It’s tremendously challenging to write good picture books about deeply important historical events. The most well-intentioned picture books about Christopher Columbus, or Rosa Parks, or the Vietnam War are often too vague or too specific, overly didactic or just plain boring. Lyon chose an incredibly difficult subject to explain, labor history and union organizing, and managed to construct an exciting, engaging story that is educational without being heavy-handed.

Like the best picture books, this one has a central structure that the text is built around, in this case the lyrics of the famous labor song “Which Side Are You On.” The illustrations are great; the style is reminiscent of a graphic novel, which enhances the story and adds to the action. The voice is very unique, done in an Appalachian accent that does a great job of setting the scene without being distracting. There are a few important vocabulary words, such as “strike” and “scab,” that are accurately defined in ways that don't derail the central narrative.

 Instead of trying to give an entire overview of that pivotal moment in eastern Kentucky, Lyon focuses tightly on one important night, when the father in the story tries to protect his family by hiding out in the hills.
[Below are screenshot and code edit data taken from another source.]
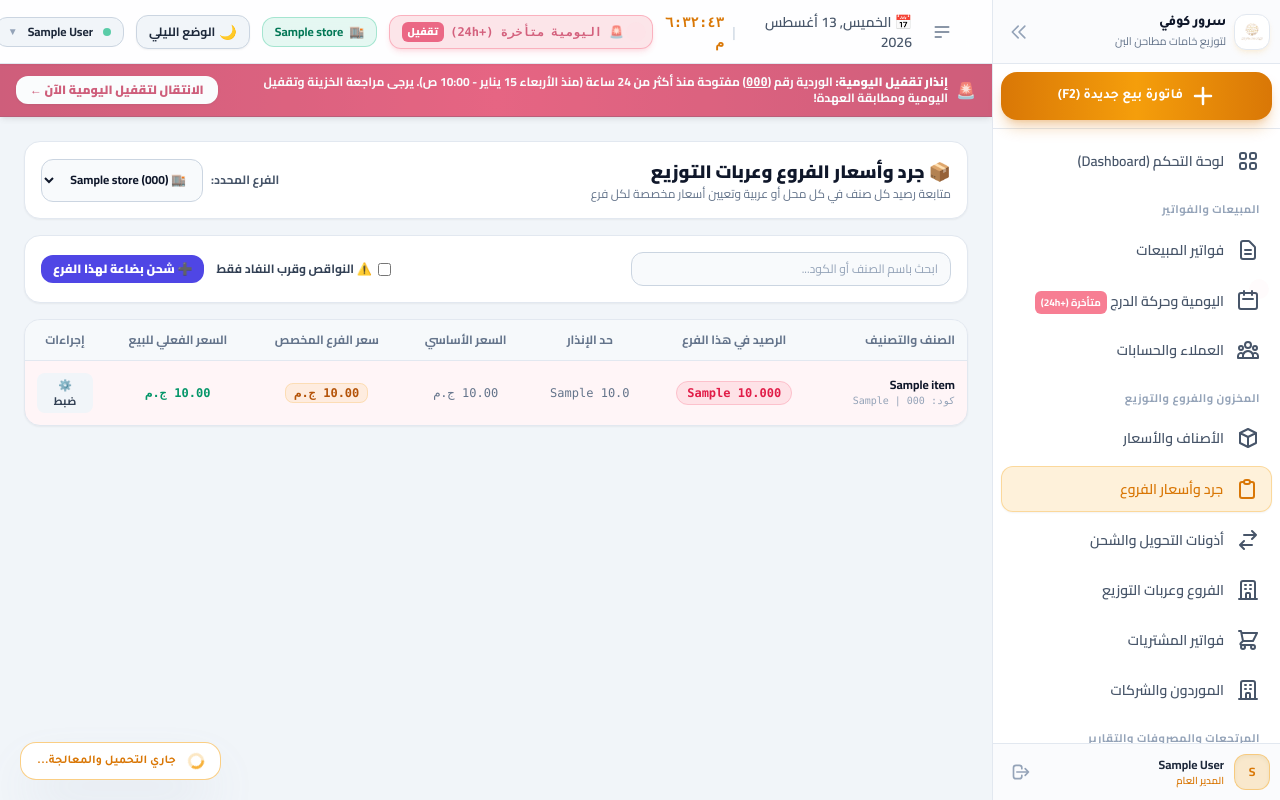
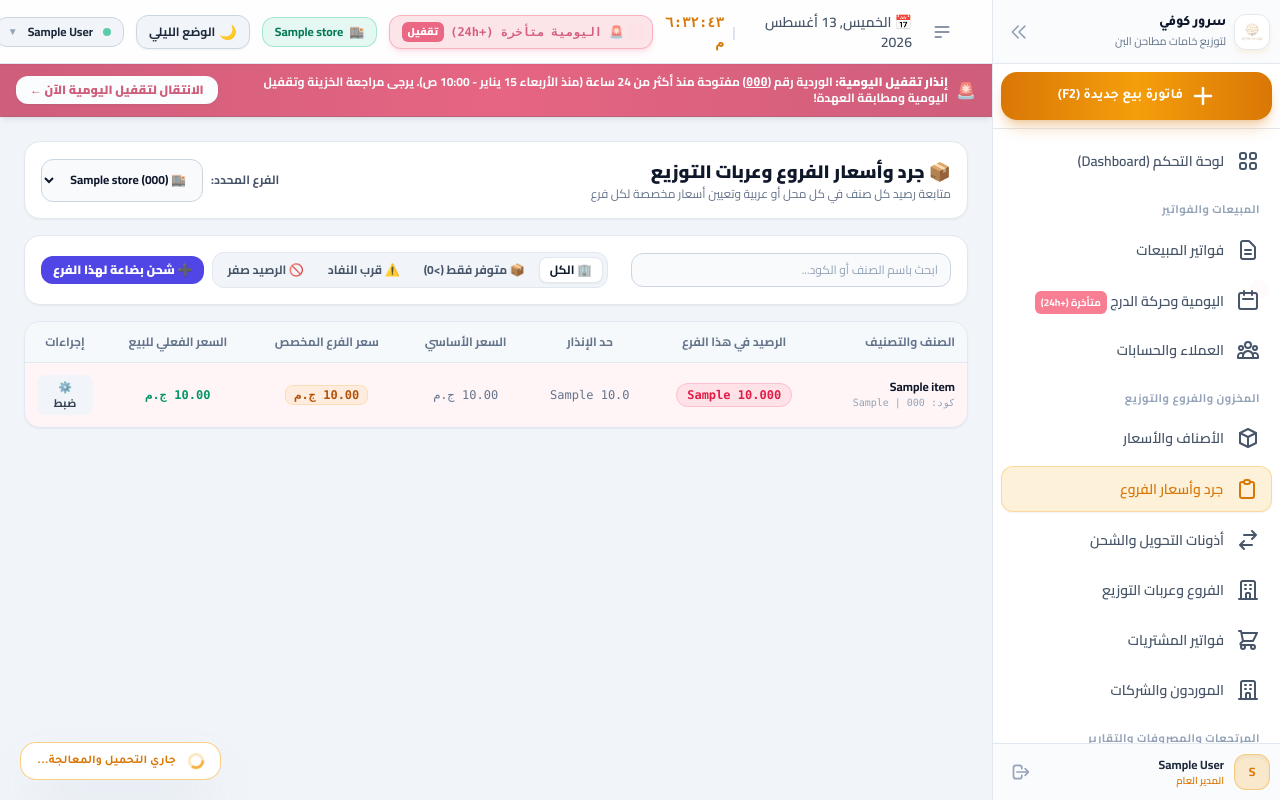
Before and after one commit to kamalsroor1/erp-hub, a Laravel app: page /store-stocks in a window 1280 px wide. Run offline with Laravel 12, Linux system fonts and the light colour scheme; a user stored in the database is signed in; data comes from the database, SQL or seed files in the repository; tables that the repository leaves empty hold one stand-in row (values such as "Sample post"); parts of the project's set-up code (start-up, migrations or seed data) failed here and were passed over; some libraries are stand-ins or nearby versions.

Commit message:
feat(inventory): add quick filter toggle for in-stock items (>0), out of stock, and all items

```diff
--- a/app/Livewire/ItemIndex.php
+++ b/app/Livewire/ItemIndex.php
@@ -181,6 +181,7 @@
                 });
             })
             ->when($this->filterCategory !== 'all', fn($q) => $q->where('category', $this->filterCategory))
+            ->when($this->filterStock === 'in_stock', fn($q) => $q->where('current_stock', '>', '0.000'))
             ->when($this->filterStock === 'low', fn($q) => $q->lowStock())
             ->when($this->filterStock === 'out', fn($q) => $q->where('current_stock', '<=', '0.000'))
             ->orderBy('name');
--- a/app/Livewire/ReportsIndex.php
+++ b/app/Livewire/ReportsIndex.php
@@ -17,6 +17,7 @@
     public $activeTab = 'sales'; // sales, items, stores, customers, expenses, inventory
     public $dateFilter = 'today'; // today, this_week, this_month, this_year, custom
     public $selectedStoreId = 'all';
+    public $inventoryStockFilter = 'all'; // all, in_stock, out_of_stock
     public $fromDate;
     public $toDate;
 
@@ -319,6 +320,18 @@
             }
         }
 
+        if ($this->inventoryStockFilter === 'in_stock') {
+            $filteredInventoryItems = array_values(array_filter($inventoryItems, function ($item) {
+                return bccomp((string)$item->current_stock, '0.000', 3) > 0;
+            }));
+        } elseif ($this->inventoryStockFilter === 'zero_stock') {
+            $filteredInventoryItems = array_values(array_filter($inventoryItems, function ($item) {
+                return bccomp((string)$item->current_stock, '0.000', 3) <= 0;
+            }));
+        } else {
+            $filteredInventoryItems = $inventoryItems;
+        }
+
         $expectedStockProfit = bcsub($stockSellingValuation, $stockCostValuation, 3);
 
         return view('livewire.reports-index', [
@@ -335,8 +348,11 @@
             'stockCostValuation'     => $stockCostValuation,
             'stockSellingValuation'  => $stockSellingValuation,
             'expectedStockProfit'    => $expectedStockProfit,
-            'inventoryItems'         => $inventoryItems,
-            'allItems'               => $inventoryItems,
+            'inventoryItems'         => $filteredInventoryItems,
+            'allItems'               => $filteredInventoryItems,
+            'totalInventoryCount'    => count($inventoryItems),
+            'inStockCount'           => count(array_filter($inventoryItems, fn($i) => bccomp((string)$i->current_stock, '0.000', 3) > 0)),
+            'zeroStockCount'         => count(array_filter($inventoryItems, fn($i) => bccomp((string)$i->current_stock, '0.000', 3) <= 0)),
         ])->layout('components.layouts.app', ['title' => 'التقارير المالية والمبيعات والأرباح']);
     }
 }
--- a/app/Livewire/StoreStockIndex.php
+++ b/app/Livewire/StoreStockIndex.php
@@ -14,6 +14,7 @@
 
     public $selectedStoreId;
     public $searchQuery = '';
+    public $stockFilter = 'all'; // all, in_stock, low, out
     public $lowStockOnly = false;
 
     // Edit Modal State
@@ -97,7 +98,9 @@
                     });
                 }
             })
-            ->when($this->lowStockOnly, fn($q) => $q->whereColumn('quantity', '<=', 'min_stock'))
+            ->when($this->stockFilter === 'in_stock', fn($q) => $q->where('quantity', '>', '0.000'))
+            ->when($this->stockFilter === 'low' || $this->lowStockOnly, fn($q) => $q->whereColumn('quantity', '<=', 'min_stock'))
+            ->when($this->stockFilter === 'out', fn($q) => $q->where('quantity', '<=', '0.000'))
             ->get();
 
         return view('livewire.store-stock-index', [
--- a/resources/views/livewire/item-index.blade.php
+++ b/resources/views/livewire/item-index.blade.php
@@ -50,7 +50,8 @@
 
             <span class="text-slate-500 dark:text-slate-400 text-[11px] hidden sm:inline">المخزون:</span>
             <button wire:click="$set('filterStock', 'all')" class="px-2.5 py-1.5 rounded-lg font-bold border transition-colors cursor-pointer text-xs {{ $filterStock === 'all' ? 'bg-slate-200 dark:bg-slate-800 border-slate-300 dark:border-slate-600 text-slate-900 dark:text-white' : 'border-transparent text-slate-500 dark:text-slate-400' }}">الكل</button>
-            <button wire:click="$set('filterStock', 'low')" class="px-2.5 py-1.5 rounded-lg font-bold border transition-colors cursor-pointer text-xs {{ $filterStock === 'low' ? 'bg-rose-500/20 border-rose-500/40 text-rose-700 dark:text-rose-400' : 'border-transparent text-slate-500 dark:text-slate-400' }}">نواقص</button>
+            <button wire:click="$set('filterStock', 'in_stock')" class="px-2.5 py-1.5 rounded-lg font-bold border transition-colors cursor-pointer text-xs {{ $filterStock === 'in_stock' ? 'bg-emerald-600 text-white border-emerald-500 shadow-sm' : 'border-slate-200 dark:border-slate-800 text-slate-600 dark:text-slate-300 hover:bg-slate-100 dark:hover:bg-slate-800' }}">📦 متوفر كمية (>0)</button>
+            <button wire:click="$set('filterStock', 'low')" class="px-2.5 py-1.5 rounded-lg font-bold border transition-colors cursor-pointer text-xs {{ $filterStock === 'low' ? 'bg-amber-500/20 border-amber-500/40 text-amber-700 dark:text-amber-400' : 'border-transparent text-slate-500 dark:text-slate-400' }}">⚠️ قرب النفاد</button>
             <button wire:click="$set('filterStock', 'out')" class="px-2.5 py-1.5 rounded-lg font-bold border transition-colors cursor-pointer text-xs {{ $filterStock === 'out' ? 'bg-rose-100 dark:bg-rose-950 border-rose-300 dark:border-rose-800 text-rose-700 dark:text-rose-300' : 'border-transparent text-slate-500 dark:text-slate-400' }}">نفد (0)</button>
         </div>
     </div>
--- a/resources/views/livewire/store-stock-index.blade.php
+++ b/resources/views/livewire/store-stock-index.blade.php
@@ -30,8 +30,8 @@
     @endif
 
     <!-- Search & Filter -->
-    <div class="bg-white dark:bg-slate-900 p-4 rounded-2xl border border-slate-200 dark:border-slate-800 flex flex-col sm:flex-row items-center justify-between gap-3 shadow-sm">
-        <div class="w-full sm:w-80 relative">
+    <div class="bg-white dark:bg-slate-900 p-4 rounded-2xl border border-slate-200 dark:border-slate-800 flex flex-col lg:flex-row items-stretch lg:items-center justify-between gap-3 shadow-sm">
+        <div class="w-full lg:w-80 relative">
             <input
                 type="text"
                 wire:model.live.debounce.200ms="searchQuery"
@@ -40,16 +40,43 @@
             >
         </div>
 
-        <div class="flex items-center gap-3 w-full sm:w-auto">
-            <label class="flex items-center gap-1.5 text-xs font-bold text-slate-700 dark:text-slate-300 cursor-pointer">
-                <input type="checkbox" wire:model.live="lowStockOnly" class="rounded text-rose-600 focus:ring-0">
-                <span>⚠️ النواقص وقرب النفاد فقط</span>
-            </label>
+        <div class="flex flex-wrap items-center gap-2">
+            <!-- Filter Pills -->
+            <div class="flex items-center gap-1 bg-slate-100 dark:bg-slate-950 p-1 rounded-xl border border-slate-200 dark:border-slate-800 text-xs">
+                <button
+                    type="button"
+                    wire:click="$set('stockFilter', 'all')"
+                    class="px-2.5 py-1 rounded-lg font-bold transition-all cursor-pointer {{ $stockFilter === 'all' ? 'bg-white dark:bg-slate-800 text-slate-900 dark:text-white shadow-sm border border-slate-200 dark:border-slate-700' : 'text-slate-500 hover:text-slate-900 dark:hover:text-white' }}"
+                >
+                    🏢 الكل
+                </button>
+                <button
+                    type="button"
+                    wire:click="$set('stockFilter', 'in_stock')"
+                    class="px-2.5 py-1 rounded-lg font-bold transition-all cursor-pointer {{ $stockFilter === 'in_stock' ? 'bg-emerald-600 text-white shadow-sm' : 'text-slate-600 dark:text-slate-300 hover:text-emerald-600 dark:hover:text-emerald-400' }}"
+                >
+                    📦 متوفر فقط (>0)
+                </button>
+                <button
+                    type="button"
+                    wire:click="$set('stockFilter', 'low')"
+                    class="px-2.5 py-1 rounded-lg font-bold transition-all cursor-pointer {{ $stockFilter === 'low' ? 'bg-amber-600 text-white shadow-sm' : 'text-slate-600 dark:text-slate-300 hover:text-amber-600 dark:hover:text-amber-400' }}"
+                >
+                    ⚠️ قرب النفاد
+                </button>
+                <button
+                    type="button"
+                    wire:click="$set('stockFilter', 'out')"
+                    class="px-2.5 py-1 rounded-lg font-bold transition-all cursor-pointer {{ $stockFilter === 'out' ? 'bg-rose-600 text-white shadow-sm' : 'text-slate-600 dark:text-slate-300 hover:text-rose-600 dark:hover:text-rose-400' }}"
+                >
+                    🚫 الرصيد صفر
+                </button>
+            </div>
 
             @can('transfers.create')
             <a
                 href="{{ route('stock-transfers.create') }}?to_store_id={{ $selectedStoreId }}"
-                class="px-3 py-1.5 rounded-xl bg-indigo-600 hover:bg-indigo-500 text-white text-xs font-black transition-all cursor-pointer flex items-center gap-1"
+                class="px-3 py-1.5 rounded-xl bg-indigo-600 hover:bg-indigo-500 text-white text-xs font-black transition-all cursor-pointer flex items-center gap-1 shrink-0"
             >
                 <span>➕ شحن بضاعة لهذا الفرع</span>
             </a>
```
Also changed, not shown: docs/history/2026-08-13/session-13-inventory-quantity-filters.md (added, +30 -0 lines), docs/history/2026-08-13/summary.md (+2 -0 lines), resources/views/livewire/reports-index.blade.php (+30 -2 lines).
Strikebreakers attack the house anyway, shooting bullets through the thin walls. The mother (Florence Reese) writes the lyrics while the children hide under the bed. This single moment, with a bit of background and a glimpse of the future, makes an enormously compelling story that even younger children can begin to understand.


Which Side Are You On? The Story of a Song, by George Ella Lyon. Cinco Puntos Press, 2011.




Kyle Lukoff